Nearly 20 percent of the officers in the U.S. Air Force's nuclear weapons corps have now been implicated in a proficiency test cheating scandal, the secretary of the Air Force said Thursday.
Deborah Lee James told reporters that 92 individuals in the 500-member force are now thought either to have shared information about the answers to the test or to have known that others had done so, The Associated Press reports.
The court-martial of an Air Force photographer accused of sexual misconduct with several O'Connor High School students was postponed today at Joint Base San Antonio-Lackland.
Airman 1st Class Nathan Wilson-Crow, formerly a photographer with Lackland’s 3rd Combat Camera Squadron, is charged with sexual misconduct with three students -- one of them a minor -- on an ROTC camping trip, and of rape in a separate incident.
Although San Antonio was treated kindly in the recently-signed budget bill, local officials are starting now to prepare for possible base closures later this decade.
Mark Frye serves on the City of San Antonio Military Transformation Taskforce, a group that advocates for the local military at the national level. He said the budget bill just signed into law after Christmas only protects bases through the next budget year.
In the military, you either have what it takes, or you don't.
Those who don't often face ridicule, embarrassment and shame when they leave training, but unlike days past, now there's a little bit more compassion for this group of forgotten trainees transitioning back to civilian life.
Life inside the gates at Joint Base San Antonio-Lackland is a microcosm of the world outside, but training is an ongoing ritual. Trainees march in step with one another, and are required to make their commutes in pairs.
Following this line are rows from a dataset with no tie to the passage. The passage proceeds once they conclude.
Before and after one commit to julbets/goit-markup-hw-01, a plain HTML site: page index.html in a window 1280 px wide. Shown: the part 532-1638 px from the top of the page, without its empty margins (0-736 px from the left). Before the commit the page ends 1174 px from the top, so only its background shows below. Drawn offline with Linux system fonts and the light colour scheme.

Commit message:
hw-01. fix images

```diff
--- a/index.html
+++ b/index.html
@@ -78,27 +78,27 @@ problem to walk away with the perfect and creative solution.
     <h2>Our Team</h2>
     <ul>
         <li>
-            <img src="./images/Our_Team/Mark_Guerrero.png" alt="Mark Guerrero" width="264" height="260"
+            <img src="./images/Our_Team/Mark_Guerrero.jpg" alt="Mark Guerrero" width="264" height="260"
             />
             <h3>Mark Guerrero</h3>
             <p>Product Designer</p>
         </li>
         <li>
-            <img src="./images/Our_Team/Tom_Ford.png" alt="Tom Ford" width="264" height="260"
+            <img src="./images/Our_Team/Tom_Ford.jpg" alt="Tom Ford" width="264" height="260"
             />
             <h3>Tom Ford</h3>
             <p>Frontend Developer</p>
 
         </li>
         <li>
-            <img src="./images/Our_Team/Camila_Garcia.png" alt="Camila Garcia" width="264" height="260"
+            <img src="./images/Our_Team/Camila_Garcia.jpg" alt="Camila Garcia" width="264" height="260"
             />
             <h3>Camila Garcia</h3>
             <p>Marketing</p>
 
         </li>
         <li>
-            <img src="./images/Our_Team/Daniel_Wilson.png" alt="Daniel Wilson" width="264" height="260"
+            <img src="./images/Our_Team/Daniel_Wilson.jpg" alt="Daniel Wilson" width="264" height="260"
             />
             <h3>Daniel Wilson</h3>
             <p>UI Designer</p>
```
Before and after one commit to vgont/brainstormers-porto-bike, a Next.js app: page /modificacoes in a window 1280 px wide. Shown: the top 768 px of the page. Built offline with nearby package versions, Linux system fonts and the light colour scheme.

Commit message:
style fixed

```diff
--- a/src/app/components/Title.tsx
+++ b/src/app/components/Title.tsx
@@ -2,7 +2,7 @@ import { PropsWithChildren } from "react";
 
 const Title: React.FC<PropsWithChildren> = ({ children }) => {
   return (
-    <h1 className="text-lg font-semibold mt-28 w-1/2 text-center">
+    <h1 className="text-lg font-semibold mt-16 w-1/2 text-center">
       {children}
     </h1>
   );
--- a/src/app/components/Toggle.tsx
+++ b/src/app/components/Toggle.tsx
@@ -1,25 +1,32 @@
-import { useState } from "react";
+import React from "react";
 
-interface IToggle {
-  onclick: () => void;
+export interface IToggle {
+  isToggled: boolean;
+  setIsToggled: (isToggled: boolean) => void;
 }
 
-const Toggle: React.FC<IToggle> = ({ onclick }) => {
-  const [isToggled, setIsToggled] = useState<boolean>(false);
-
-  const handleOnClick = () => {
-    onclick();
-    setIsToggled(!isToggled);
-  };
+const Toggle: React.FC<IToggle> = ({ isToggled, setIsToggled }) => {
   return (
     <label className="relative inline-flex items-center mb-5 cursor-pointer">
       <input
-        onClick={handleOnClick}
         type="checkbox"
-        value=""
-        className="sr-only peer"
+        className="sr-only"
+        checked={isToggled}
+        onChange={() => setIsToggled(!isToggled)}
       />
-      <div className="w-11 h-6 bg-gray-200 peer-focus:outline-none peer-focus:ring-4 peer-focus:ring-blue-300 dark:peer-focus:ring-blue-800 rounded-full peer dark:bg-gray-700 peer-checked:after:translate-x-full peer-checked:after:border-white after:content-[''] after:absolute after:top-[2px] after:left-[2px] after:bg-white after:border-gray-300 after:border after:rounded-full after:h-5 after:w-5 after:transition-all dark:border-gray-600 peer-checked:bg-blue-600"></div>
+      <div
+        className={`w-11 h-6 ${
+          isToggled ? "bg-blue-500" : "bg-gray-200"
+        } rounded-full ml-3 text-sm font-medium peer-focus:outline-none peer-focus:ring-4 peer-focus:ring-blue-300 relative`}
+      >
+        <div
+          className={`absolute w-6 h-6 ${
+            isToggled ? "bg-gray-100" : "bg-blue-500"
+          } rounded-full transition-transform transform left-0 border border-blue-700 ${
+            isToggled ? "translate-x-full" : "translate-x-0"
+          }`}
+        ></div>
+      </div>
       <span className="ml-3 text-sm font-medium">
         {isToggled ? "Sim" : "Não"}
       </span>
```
The group is meeting here Friday to strategize protecting regional military presence in the face of future budget cuts. Members of the six-state Southwest Defense Alliance are watching those budgets and seeking ways communities in the region can protect their military presence.